• [Exercise aim]: Look through the records, and whenever a line includes the word "posterior", copy it.

===== Data for this task

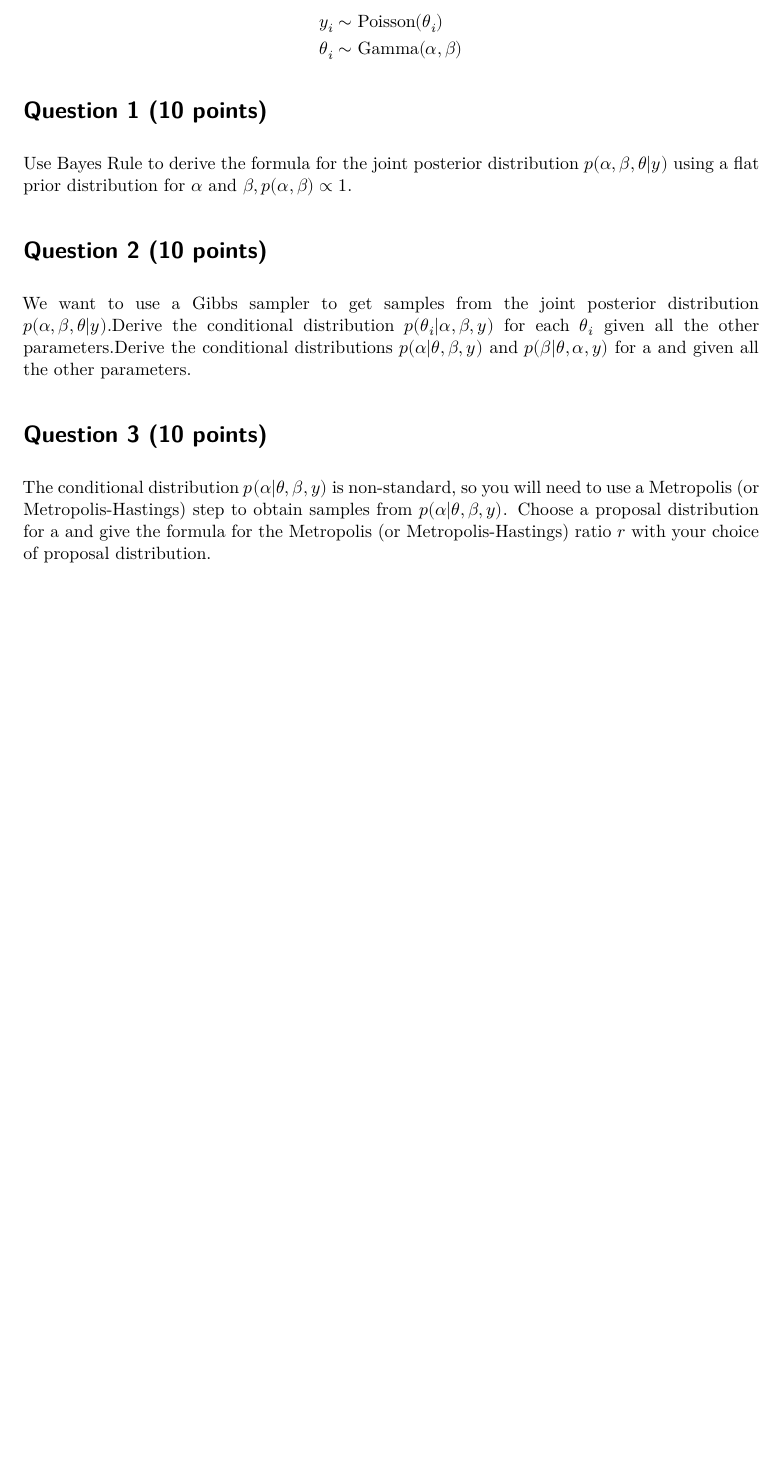
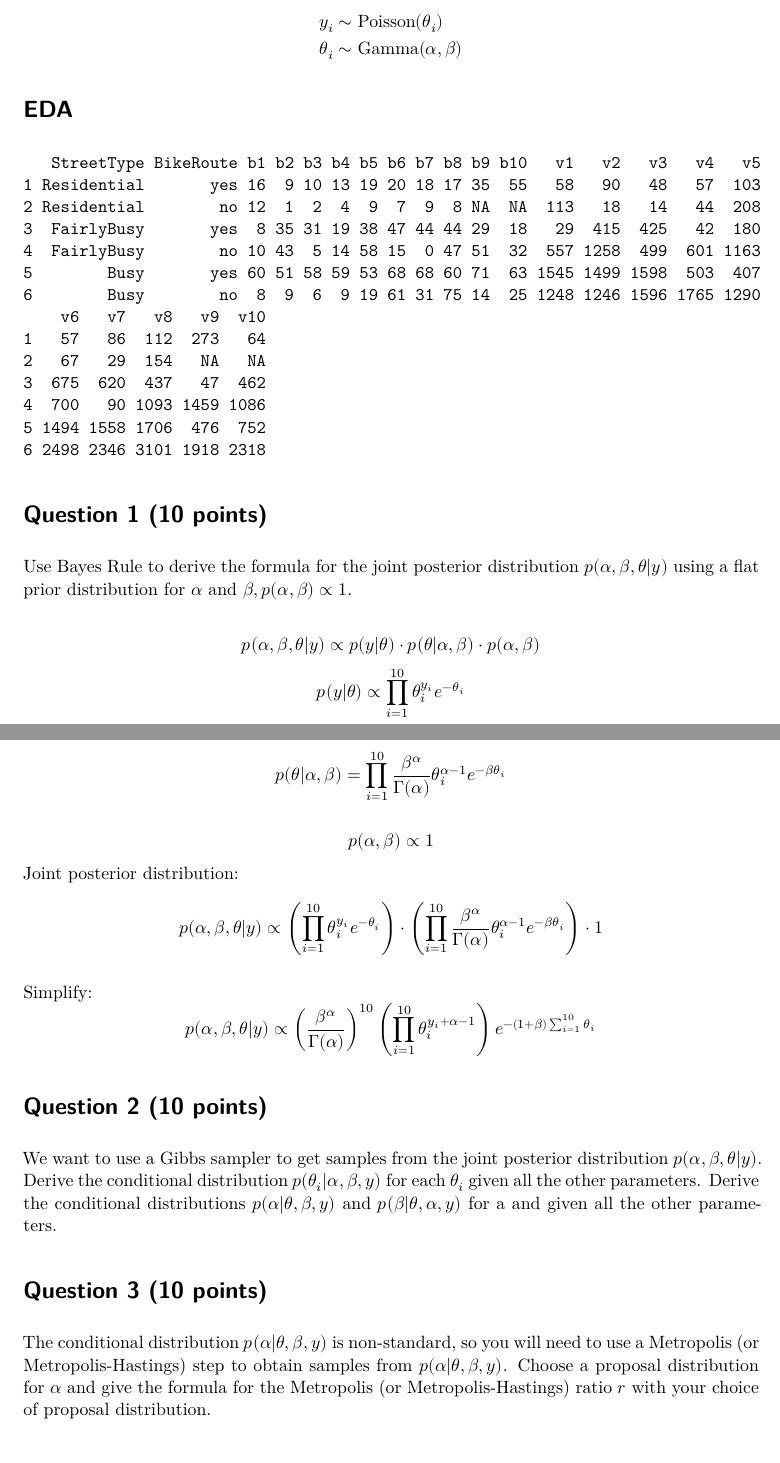
Before and after one commit to AlvinYX/STAT4420_HW4, a Quarto document (STAT4420_HW4.qmd): part of page 1 of 2 before the commit and two parts of pages 1 and 2 of 3 after it, the two joined at a grey line, cut so that both start at the same text, the shorter picture padded with empty space. Rendered offline with R 4.5, knitr and Pandoc in place of Quarto, then LaTeX, with nearby package versions.

Commit message:
Finished q1

```diff
--- a/STAT4420_HW4.qmd
+++ b/STAT4420_HW4.qmd
@@ -40,12 +47,24 @@
 distribution $p(\alpha,\beta,\boldsymbol{\theta}|y)$ using a flat prior
 distribution for $\alpha$ and $\beta,p(\alpha,\beta)\propto1$.
 
+$$p(\alpha, \beta, \boldsymbol{\theta} | \boldsymbol{y}) \propto p(\boldsymbol{y} | \boldsymbol{\theta}) \cdot p(\boldsymbol{\theta} | \alpha, \beta) \cdot p(\alpha, \beta)$$
+$$p(\boldsymbol{y} | \boldsymbol{\theta}) \propto \prod_{i=1}^{10} \theta_i^{y_i} e^{-\theta_i}$$
+
+$$p(\boldsymbol{\theta} | \alpha, \beta) = \prod_{i=1}^{10} \frac{\beta^\alpha}{\Gamma(\alpha)} \theta_i^{\alpha-1} e^{-\beta \theta_i}$$
+
+$$p(\alpha, \beta) \propto 1$$
+Joint posterior distribution:
+$$p(\alpha, \beta, \boldsymbol{\theta} | \boldsymbol{y}) \propto \left( \prod_{i=1}^{10} \theta_i^{y_i} e^{-\theta_i} \right) \cdot \left( \prod_{i=1}^{10} \frac{\beta^\alpha}{\Gamma(\alpha)} \theta_i^{\alpha-1} e^{-\beta \theta_i} \right) \cdot 1$$
+
+Simplify:
+$$p(\alpha, \beta, \boldsymbol{\theta} | \boldsymbol{y}) \propto \left( \frac{\beta^\alpha}{\Gamma(\alpha)} \right)^{10} \left( \prod_{i=1}^{10} \theta_i^{y_i + \alpha - 1} \right) e^{-(1+\beta)\sum_{i=1}^{10} \theta_i}$$
+
 # Question 2 (10 points)
 
 We want to use a Gibbs sampler to get samples from the joint posterior
-distribution $p(\alpha,\beta,\theta|y)$.Derive the conditional
+distribution $p(\alpha,\beta,\theta|y)$. Derive the conditional
 distribution $p(\theta_{i}|\alpha,\beta,y)$ for each $\theta_{i}$ given
-all the other parameters.Derive the conditional distributions
+all the other parameters. Derive the conditional distributions
 $p(\alpha|\boldsymbol{\theta},\beta,y)$ and
 $p(\beta|\boldsymbol{\theta},\alpha,y)$ for a and given all the other
 parameters.
@@ -56,7 +75,7 @@
 non-standard, so you will need to use a Metropolis (or
 Metropolis-Hastings) step to obtain samples from
 $p(\alpha|\boldsymbol{\theta},\beta,y)$. Choose a proposal distribution
-for a and give the formula for the Metropolis (or Metropolis-Hastings)
+for $\alpha$ and give the formula for the Metropolis (or Metropolis-Hastings)
 ratio $r$ with your choice of proposal distribution.
 
 # Question 4 (30 points)
--- /dev/null
+++ b/bicycles.txt
@@ -0,0 +1,7 @@
+StreetType  BikeRoute  b1  b2  b3  b4  b5  b6  b7  b8  b9  b10  v1  v2  v3  v4  v5  v6  v7  v8  v9  v10
+Residential  yes  16  09  10  13  19  20  18  17  35  55  58   90   48   57  103  57   86   112  273  64
+Residential  no   12  01  02  04  09  07  09  08  NA  NA  113  18   14   44  208  67   29   154  NA   NA
+FairlyBusy   yes  08  35  31  19  38  47  44  44  29  18  29   415  425  42  180  675  620  437  47   462
+FairlyBusy   no   10  43  05  14  58  15  00  47  51  32  557  1258  499  601  1163  700  90  1093  1459  1086
+Busy         yes  60  51  58  59  53  68  68  60  71  63  1545  1499  1598  503  407  1494  1558  1706  476  752
+Busy         no   08  09  06  09  19  61  31  75  14  25  1248  1246  1596  1765  1290  2498  2346  3101  1918  2318
```
Also changed, not shown: STAT4420_HW4.pdf (added), STAT4420_HW4.qmd (15 more changed lines), 2 other files.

==========

• [Answer box]:
+Joint posterior distribution:
 We want to use a Gibbs sampler to get samples from the joint posterior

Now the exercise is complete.